  5. The strength of pigs' preferences for different rooting materials measured using concurrent schedules of reinforcement

    | Contributor(s):: Pedersen, L. J., Holm, L., Jensen, M. B., Jorgensen, E.

    The aim of the present experiment was to measure pigs' preferences for four different rooting materials using a set-up where pigs were given the opportunity to consider the relative attractiveness of two different materials simultaneously. Ten pigs had access to work for 50 min daily in an...

  6. The importance of a food feedback in rooting materials for pigs measured by double demand curves with and without a common scaling factor

    | Contributor(s):: Holm, L., Jensen, M. B., Pedersen, L. J., Ladewig, J.

    The first objective was to test if pigs prefer a rooting material with food feedback to one without, and if they prefer to search for food while rooting compared to obtaining food without rooting. For measuring preferences we used cross-points between double demand curves. Demand curves describe...

  7. An investigation of the effect of environmental enrichment and space allowance on the behaviour and production of growing pigs

    | Contributor(s):: Beattie, V. E., Walker, N., Sneddon, I. A.

    Newly weaned 6-week-old pigs in groups of 6 littermates were placed in enriched environments with a floor space allowance of 0.5, 1.1, 1.7 or 2.3 msuperscript 2/pig (treatments 1-4, respectively). Treatment 5 was identical to treatment 4, except for the absence of enriching elements which...

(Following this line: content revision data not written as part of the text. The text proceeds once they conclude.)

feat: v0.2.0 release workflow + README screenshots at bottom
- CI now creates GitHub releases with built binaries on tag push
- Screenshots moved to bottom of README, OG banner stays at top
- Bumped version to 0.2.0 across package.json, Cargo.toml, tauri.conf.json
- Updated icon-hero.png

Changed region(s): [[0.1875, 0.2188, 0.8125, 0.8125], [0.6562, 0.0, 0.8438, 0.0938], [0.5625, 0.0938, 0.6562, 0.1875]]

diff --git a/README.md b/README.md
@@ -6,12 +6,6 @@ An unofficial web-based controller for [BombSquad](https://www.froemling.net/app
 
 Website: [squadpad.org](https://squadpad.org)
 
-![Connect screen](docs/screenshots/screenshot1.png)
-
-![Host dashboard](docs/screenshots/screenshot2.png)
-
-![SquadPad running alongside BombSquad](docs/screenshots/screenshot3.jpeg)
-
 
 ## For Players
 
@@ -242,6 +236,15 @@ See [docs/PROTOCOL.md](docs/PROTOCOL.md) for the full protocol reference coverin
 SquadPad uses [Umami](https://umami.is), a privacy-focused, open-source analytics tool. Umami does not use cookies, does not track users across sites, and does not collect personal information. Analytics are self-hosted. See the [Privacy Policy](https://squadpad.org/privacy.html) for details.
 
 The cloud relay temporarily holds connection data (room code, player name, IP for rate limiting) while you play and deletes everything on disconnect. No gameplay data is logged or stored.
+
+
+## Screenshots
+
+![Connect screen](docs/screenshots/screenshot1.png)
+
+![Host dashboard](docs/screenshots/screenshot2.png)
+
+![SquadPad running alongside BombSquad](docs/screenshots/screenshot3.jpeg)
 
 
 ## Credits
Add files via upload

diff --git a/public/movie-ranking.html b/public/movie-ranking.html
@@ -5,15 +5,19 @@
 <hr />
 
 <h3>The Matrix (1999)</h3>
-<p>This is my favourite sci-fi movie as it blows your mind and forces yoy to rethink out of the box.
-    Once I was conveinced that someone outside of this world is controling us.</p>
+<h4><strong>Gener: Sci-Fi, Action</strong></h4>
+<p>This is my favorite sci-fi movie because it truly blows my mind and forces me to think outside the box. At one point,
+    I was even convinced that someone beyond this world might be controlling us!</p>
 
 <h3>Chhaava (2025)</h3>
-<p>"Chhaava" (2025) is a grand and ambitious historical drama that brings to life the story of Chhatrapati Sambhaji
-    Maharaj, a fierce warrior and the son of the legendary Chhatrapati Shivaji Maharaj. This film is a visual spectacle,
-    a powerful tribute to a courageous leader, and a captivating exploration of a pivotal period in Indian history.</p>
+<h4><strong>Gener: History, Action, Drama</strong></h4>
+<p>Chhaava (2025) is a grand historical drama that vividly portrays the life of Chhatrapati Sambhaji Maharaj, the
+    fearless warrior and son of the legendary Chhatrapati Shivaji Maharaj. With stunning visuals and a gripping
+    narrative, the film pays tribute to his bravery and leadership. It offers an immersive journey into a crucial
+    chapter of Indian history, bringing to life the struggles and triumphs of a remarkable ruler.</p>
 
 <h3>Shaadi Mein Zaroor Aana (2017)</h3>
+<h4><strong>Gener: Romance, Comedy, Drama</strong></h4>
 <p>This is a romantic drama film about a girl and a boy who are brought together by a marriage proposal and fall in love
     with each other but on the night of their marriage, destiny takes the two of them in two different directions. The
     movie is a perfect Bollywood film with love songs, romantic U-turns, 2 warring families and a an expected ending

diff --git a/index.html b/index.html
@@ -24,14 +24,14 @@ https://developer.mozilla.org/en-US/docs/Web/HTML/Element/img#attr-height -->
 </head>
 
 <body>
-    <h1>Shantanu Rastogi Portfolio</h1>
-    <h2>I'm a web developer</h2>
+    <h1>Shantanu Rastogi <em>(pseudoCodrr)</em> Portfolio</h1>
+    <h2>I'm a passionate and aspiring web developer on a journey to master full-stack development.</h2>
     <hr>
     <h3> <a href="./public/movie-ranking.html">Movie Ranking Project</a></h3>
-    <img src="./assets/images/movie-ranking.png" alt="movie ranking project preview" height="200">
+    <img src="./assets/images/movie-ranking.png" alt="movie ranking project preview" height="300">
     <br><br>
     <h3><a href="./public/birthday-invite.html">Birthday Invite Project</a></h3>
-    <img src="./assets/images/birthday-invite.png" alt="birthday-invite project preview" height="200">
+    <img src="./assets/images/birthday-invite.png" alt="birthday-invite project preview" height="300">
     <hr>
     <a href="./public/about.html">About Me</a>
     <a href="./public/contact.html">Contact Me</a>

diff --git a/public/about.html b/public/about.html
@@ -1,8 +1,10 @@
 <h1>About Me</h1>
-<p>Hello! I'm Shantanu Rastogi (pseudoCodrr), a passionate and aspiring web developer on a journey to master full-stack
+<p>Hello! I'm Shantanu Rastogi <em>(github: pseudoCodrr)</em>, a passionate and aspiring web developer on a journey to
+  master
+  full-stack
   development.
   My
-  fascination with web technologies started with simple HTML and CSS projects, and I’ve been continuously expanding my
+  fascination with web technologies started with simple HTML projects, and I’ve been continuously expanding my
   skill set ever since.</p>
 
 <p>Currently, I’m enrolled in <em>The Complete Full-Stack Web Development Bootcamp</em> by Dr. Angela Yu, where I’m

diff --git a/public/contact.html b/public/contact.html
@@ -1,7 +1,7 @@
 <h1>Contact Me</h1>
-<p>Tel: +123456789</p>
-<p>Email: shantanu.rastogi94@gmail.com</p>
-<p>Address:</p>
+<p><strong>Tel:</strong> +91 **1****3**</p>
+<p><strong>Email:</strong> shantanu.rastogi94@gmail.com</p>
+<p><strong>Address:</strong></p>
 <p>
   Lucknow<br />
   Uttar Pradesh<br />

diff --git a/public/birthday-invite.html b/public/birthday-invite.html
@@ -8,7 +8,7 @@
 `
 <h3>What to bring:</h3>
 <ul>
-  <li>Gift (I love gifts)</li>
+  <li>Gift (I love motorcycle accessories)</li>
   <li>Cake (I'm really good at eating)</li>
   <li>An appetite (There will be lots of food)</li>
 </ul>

  8. Preference testing of substrates by growing pigs

    | Contributor(s):: Beattie, V. E., Walker, N., Sneddon, I. A.

    The preferences of growing pigs for substrates were investigated by giving groups of 6 pigs a choice between 2 substrates in each test. The 7 substrates examined were concrete, mushroom compost (spent), peat, sand, sawdust, straw and woodbark. 13 comparisons of pairs of substrates were tested...